- "Actual Knowledge"
- Proximate Cause – You must be able to articulate how you fell specifically.
While not really focused upon in dismissing this case, the Court did make a point to consider the Plaintiff’s testimony as to how she fell. In essence, the Plaintiff states that she must have fallen over the groove because her foot “caught” something. The Court did not find that was enough because she couldn’t say with certainty exactly how she fell. If you cannot say exactly how you fell, your case will be very difficult.
- You must not have contributed to your fall – at all.
Virginia imposes a law called contributory negligence. Under contributory negligence, if you are found to be even 1% at fault for the accident, you don’t recover. That means if you weren’t looking where you were walking, you were on your cell phone, or you were doing something else distracting, the defense will argue that you contributed to the accident by not being aware of your surrounding. While you may think that’s ridiculous, be fully aware that that is the law in Virginia. Many cases have been lost on this point.
What Should You Take Away from This Article?

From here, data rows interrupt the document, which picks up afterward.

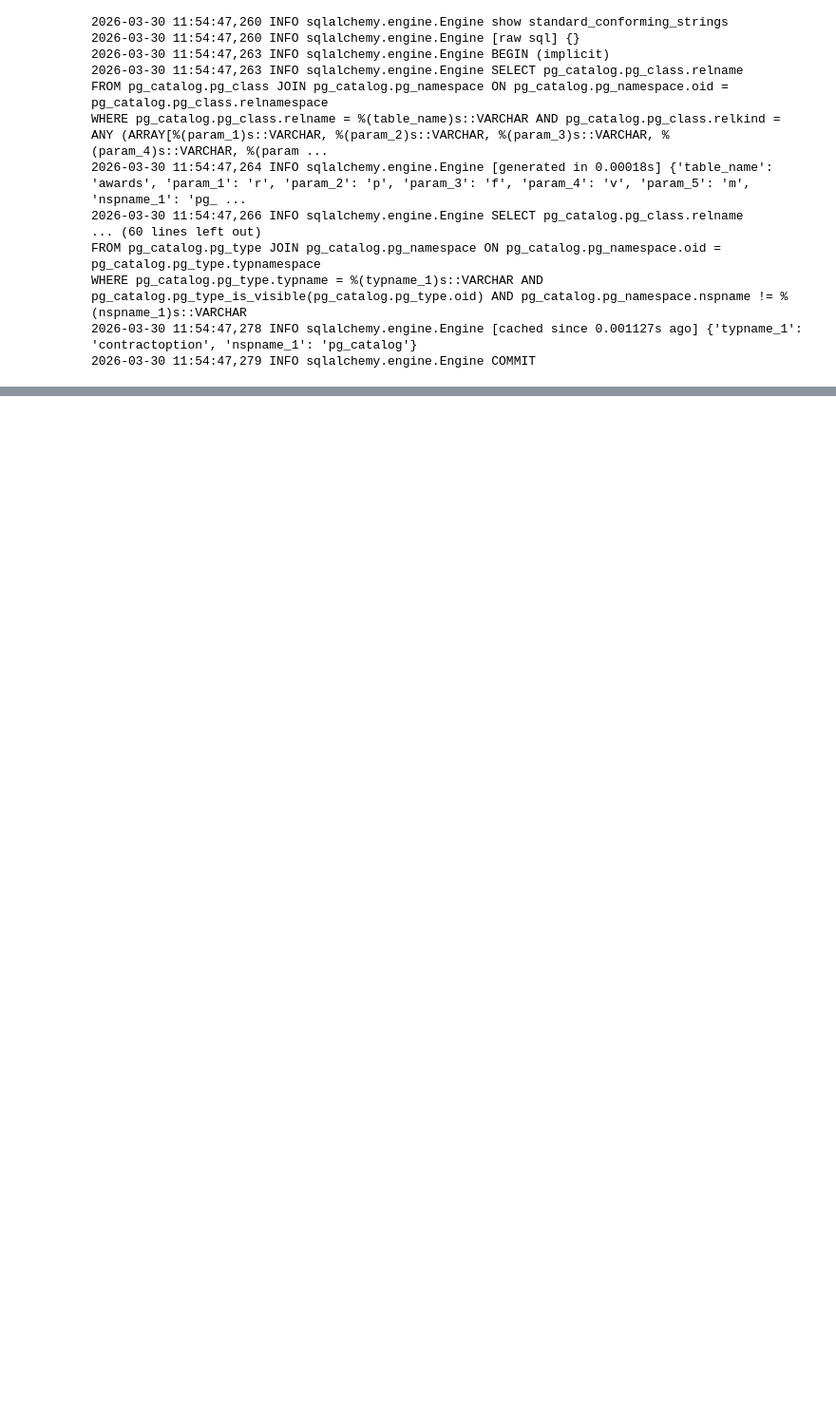
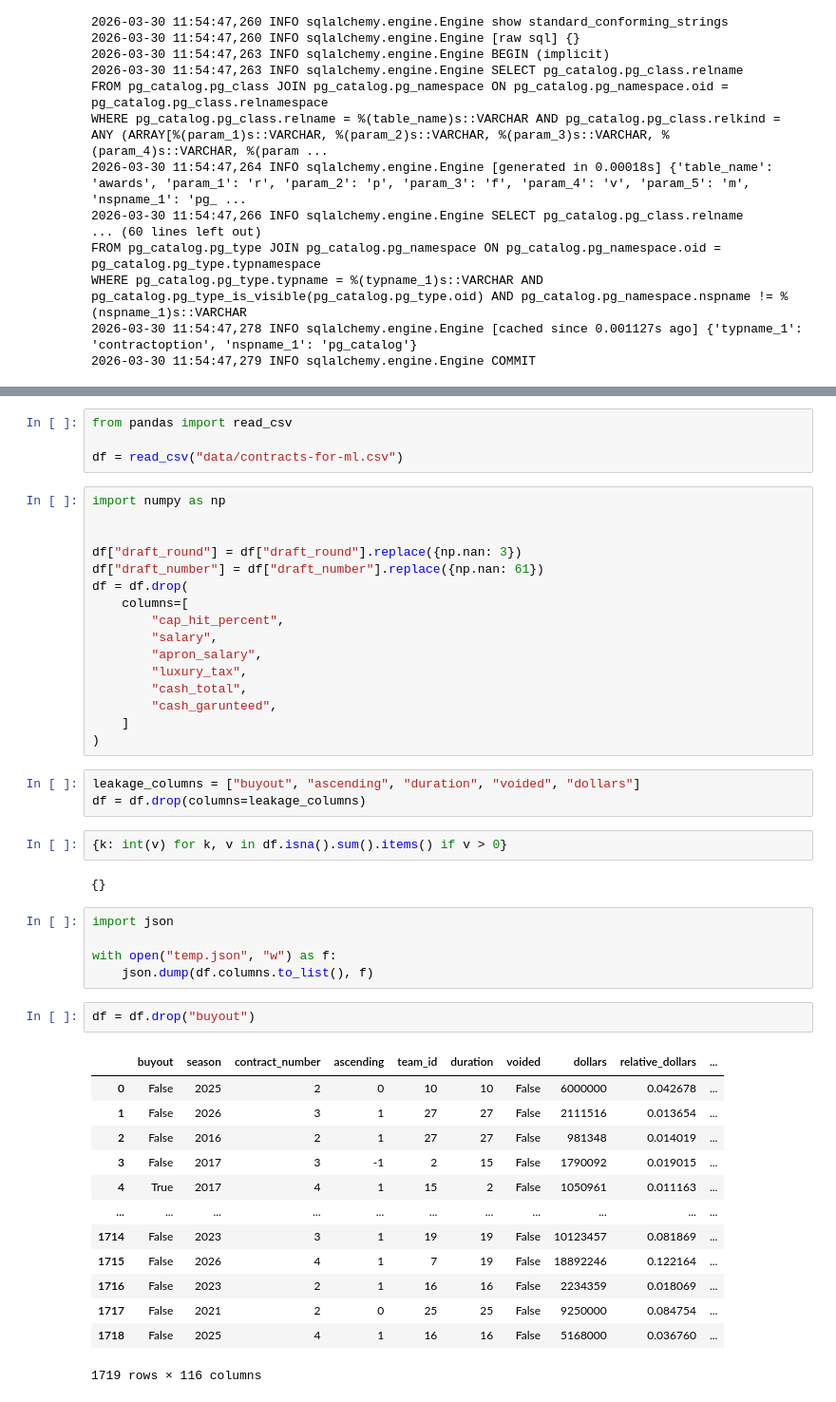
Before and after one commit to LiamWhitenack/fase-backend, a Jupyter notebook: exploration.ipynb, the cells around one changed output, grey strips where cells are left out. Shown at 95% size. Drawn from its saved outputs; the diff is of its cells as text; blank space fills up the shorter version.

```diff
--- a/exploration.ipynb
+++ b/exploration.ipynb
@@ -47,0 +38,48 @@ TypeError: get_all_contract_supporting_info() missing 1 required positional argu
+# %%
+from pandas import read_csv
+
+df = read_csv("data/contracts-for-ml.csv")
+# %%
+import numpy as np
+
+
+df["draft_round"] = df["draft_round"].replace({np.nan: 3})
+df["draft_number"] = df["draft_number"].replace({np.nan: 61})
+df = df.drop(
+    columns=[
+        "cap_hit_percent",
+        "salary",
+        "apron_salary",
+        "luxury_tax",
+        "cash_total",
+        "cash_garunteed",
+    ]
+)
+# %%
+leakage_columns = ["buyout", "ascending", "duration", "voided", "dollars"]
+df = df.drop(columns=leakage_columns)
+# %%
+{k: int(v) for k, v in df.isna().sum().items() if v > 0}
+# %% [output]
+{}
+# %%
+import json
+
+with open("temp.json", "w") as f:
+    json.dump(df.columns.to_list(), f)
+# %%
+df = df.drop("buyout")
+# %% [output]
+|  | buyout | season | contract_number | ascending | team_id | duration | voided | dollars | relative_dollars | ... |
+| 0 | False | 2025 | 2 | 0 | 10 | 10 | False | 6000000 | 0.042678 | ... |
+| 1 | False | 2026 | 3 | 1 | 27 | 27 | False | 2111516 | 0.013654 | ... |
+| 2 | False | 2016 | 2 | 1 | 27 | 27 | False | 981348 | 0.014019 | ... |
+| 3 | False | 2017 | 3 | -1 | 2 | 15 | False | 1790092 | 0.019015 | ... |
+| 4 | True | 2017 | 4 | 1 | 15 | 2 | False | 1050961 | 0.011163 | ... |
+| ... | ... | ... | ... | ... | ... | ... | ... | ... | ... | ... |
+| 1714 | False | 2023 | 3 | 1 | 19 | 19 | False | 10123457 | 0.081869 | ... |
+| 1715 | False | 2026 | 4 | 1 | 7 | 19 | False | 18892246 | 0.122164 | ... |
+| 1716 | False | 2023 | 2 | 1 | 16 | 16 | False | 2234359 | 0.018069 | ... |
+| 1717 | False | 2021 | 2 | 0 | 25 | 25 | False | 9250000 | 0.084754 | ... |
+| 1718 | False | 2025 | 4 | 1 | 16 | 16 | False | 5168000 | 0.036760 | ... |
+1719 rows × 116 columns
```
Also changed, not shown: parts of 2 cells of this notebook, 9 other files.
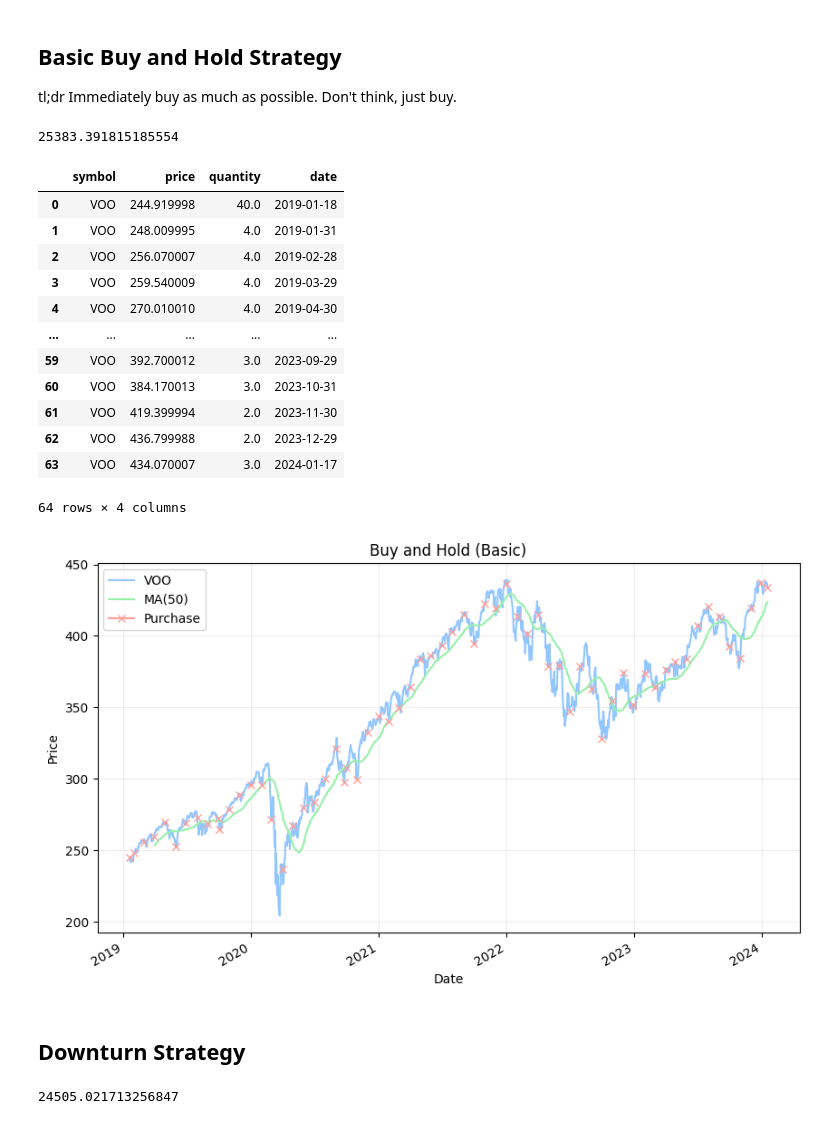
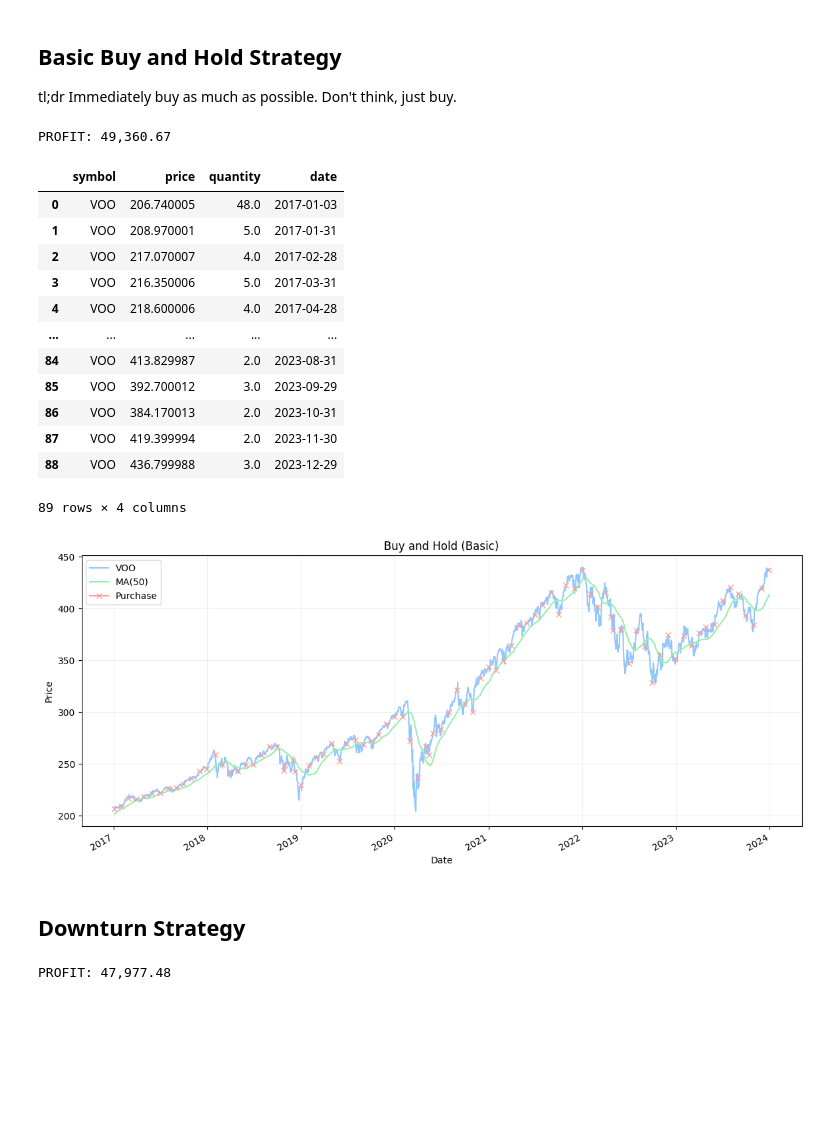
Before and after one commit to Johnnyboycurtis/stock-market-analysis, a Jupyter notebook: experiments-backtesting-dev.ipynb, the cells around one changed output. Drawn from its saved outputs; the diff is of its cells as text; code cells hidden in the pictures; blank space fills up the shorter version.

Commit message:
expanding date from 2017 to present

```diff
--- a/experiments-backtesting-dev.ipynb
+++ b/experiments-backtesting-dev.ipynb
@@ -25,15 +25,20 @@ random.seed(456)
 DOWNLOAD_DATA = False
 # %%
 if DOWNLOAD_DATA:
-    start = datetime.date(2019, 1, 18)
-    end = datetime.date(2024, 1, 18)
+    start = datetime.date(2014, 1, 1)
+    end = datetime.date(2024, 1, 1)
     #strat = BuyAndHoldStrategySignal('VOO', monies = 10000)
     data = query_stock_prices(['VOO'], start_date=start, end_date=end)
-    print(data.head())
+    voo_df = data.to_frame("VOO").reset_index()
+    voo_df.to_csv("data/voo_df.csv", index=False)
 
 else:
     voo_df = pd.read_csv("data/voo_df.csv")
     voo_df['Date'] = pd.to_datetime(voo_df['Date'])
+
+voo_df['sma_50'] = voo_df['VOO'].rolling(50).mean()
+# %%
+voo_df = voo_df.loc[pd.Timestamp(2017, 1, 1) <= voo_df['Date']]
 # %% [markdown]
 ## Basic Buy and Hold Strategy
 
@@ -44,25 +49,25 @@ strat.run(data=voo_df)
 # %%
 holdings = strat.holdings.to_pandas()
 profit_1 = holdings['quantity']*(strat.end_price - holdings['price'])
-profit_1.sum()
+print("PROFIT: {:,.2f}".format(profit_1.sum())) #PROFIT: 102,904.19
 # %% [output]
-25383.391815185554
+PROFIT: 49,360.67
 # %%
 holdings
 # %% [output]
 |  | symbol | price | quantity | date |
-| 0 | VOO | 244.919998 | 40.0 | 2019-01-18 |
-| 1 | VOO | 248.009995 | 4.0 | 2019-01-31 |
-| 2 | VOO | 256.070007 | 4.0 | 2019-02-28 |
-| 3 | VOO | 259.540009 | 4.0 | 2019-03-29 |
-| 4 | VOO | 270.010010 | 4.0 | 2019-04-30 |
+| 0 | VOO | 206.740005 | 48.0 | 2017-01-03 |
+| 1 | VOO | 208.970001 | 5.0 | 2017-01-31 |
+| 2 | VOO | 217.070007 | 4.0 | 2017-02-28 |
+| 3 | VOO | 216.350006 | 5.0 | 2017-03-31 |
+| 4 | VOO | 218.600006 | 4.0 | 2017-04-28 |
 | ... | ... | ... | ... | ... |
-| 59 | VOO | 392.700012 | 3.0 | 2023-09-29 |
-| 60 | VOO | 384.170013 | 3.0 | 2023-10-31 |
-| 61 | VOO | 419.399994 | 2.0 | 2023-11-30 |
-| 62 | VOO | 436.799988 | 2.0 | 2023-12-29 |
-| 63 | VOO | 434.070007 | 3.0 | 2024-01-17 |
+| 84 | VOO | 413.829987 | 2.0 | 2023-08-31 |
+| 85 | VOO | 392.700012 | 3.0 | 2023-09-29 |
+| 86 | VOO | 384.170013 | 2.0 | 2023-10-31 |
+| 87 | VOO | 419.399994 | 2.0 | 2023-11-30 |
+| 88 | VOO | 436.799988 | 3.0 | 2023-12-29 |
-64 rows × 4 columns
+89 rows × 4 columns
 # %%
 ts_voo = voo_df.set_index('Date')
 # %%
@@ -70,14 +75,14 @@ ts_holdings_1 = holdings.set_index('date') #.asfreq('D')
 # %%
 ts_voo = pd.concat([ts_voo, ts_holdings_1['price']], axis=1)
 # %%
-fig, ax = plt.subplots(figsize = (10, 6))
+fig, ax = plt.subplots(figsize = (14, 6))
 ts_voo['VOO'].plot(ax=ax, label='VOO')
 ts_voo['sma_50'].plot(ax=ax, label='MA(50)')
 ts_voo['price'].plot(marker='x', ax=ax, label='Purchase')
 ax.legend()
 ax.set_title("Buy and Hold (Basic)")
 ax.set_ylabel("Price")
 ax.set_xlabel("Date")
 ax.grid(alpha=0.2)
 # %% [output]
-[figure, old version]
+[figure, new version]
@@ -86,16 +96,12 @@ ax.grid(alpha=0.2)
 # %%
-newstrat = BuyAndHoldDrawDownStrategySignal('VOO', monies=10000, income=1000)
-newstrat.run(data=voo_df)
-
-
 newholdings = newstrat.holdings.to_pandas()
 profit_2 = newholdings['quantity']*(newstrat.end_price - newholdings['price'])
-profit_2.sum()
+print("PROFIT: {:,.2f}".format(profit_2.sum()))
 
 # set seed above to 456
-# expected profit: 24505.021713256847
+# expected profit: 24505.021713256847  101,567.74
 # %% [output]
-24505.021713256847
+PROFIT: 47,977.48
 # %%
 newholdings
 # %% [output]
```
Also changed, not shown: parts of 6 cells of this notebook.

If you’ve been hurt in a slip and fall accident, this is the analysis that will need to take place to determine if you have a case. As you can see, the cards are stacked high in Virginia. Personal injury litigation is costly and time-consuming. So before you decide you want to file your claim, you need to consult with an attorney and be able to answer YES to ALL of these questions.
You can also read more about the Jefferson v. Kroger Case here.